Structured diff data
[Start of Attachment]

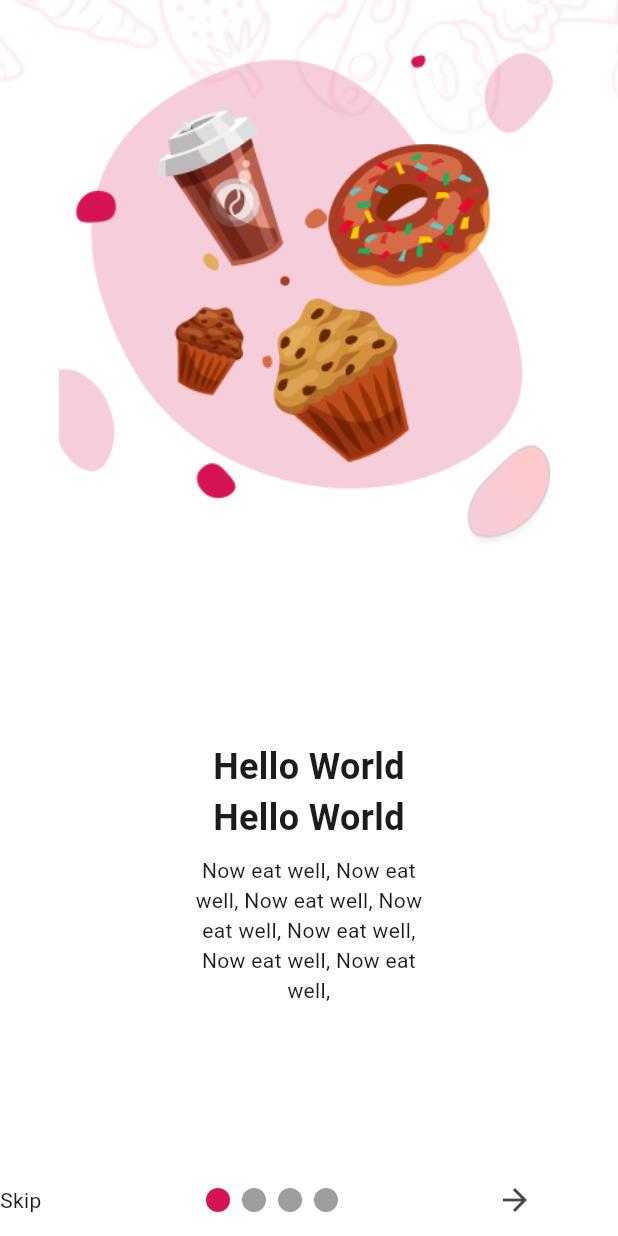
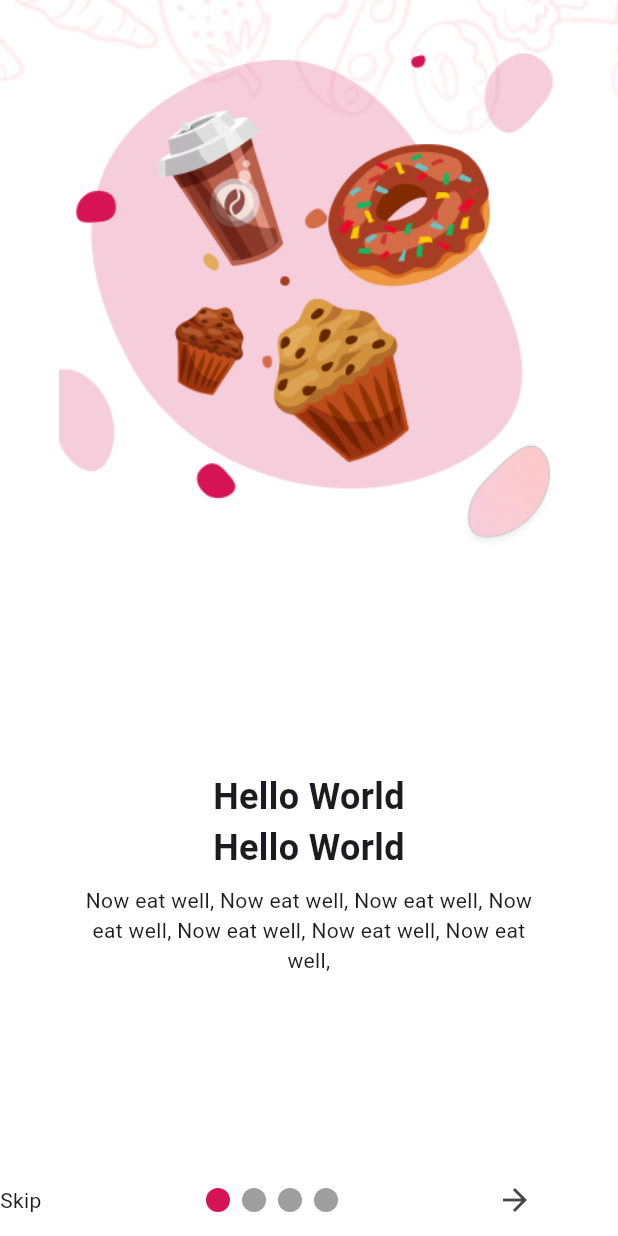
Before and after one commit to manaltaha555/food-market, a Flutter app: the screen it shows after launch, on a phone screen of 412 x 824 dp. Run offline on Flutter 3.47's test engine with Material 3 defaults, Android fonts, the phone set to English and light mode, and no system bars; drawn by our look-alikes of smooth_page_indicator.

Commit message:
Sameh Add #2

```diff
--- a/lib/view/pages/onboarding_page.dart
+++ b/lib/view/pages/onboarding_page.dart
@@ -61,7 +61,7 @@ class _OnBoardingState extends State<OnBoarding> {
                   selectedIndex = value;
                 }),
                 itemBuilder: (context, index) => Padding(
-                  padding: const EdgeInsets.symmetric(horizontal: 120),
+                  padding: const EdgeInsets.symmetric(horizontal: 50),
                   child: Column(
                     mainAxisAlignment: MainAxisAlignment.center,
                     children: [
```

[End of Attachment]

Among the lines above, list those that contain the word "symmetric".

RESULT:
-                  padding: const EdgeInsets.symmetric(horizontal: 120),
+                  padding: const EdgeInsets.symmetric(horizontal: 50),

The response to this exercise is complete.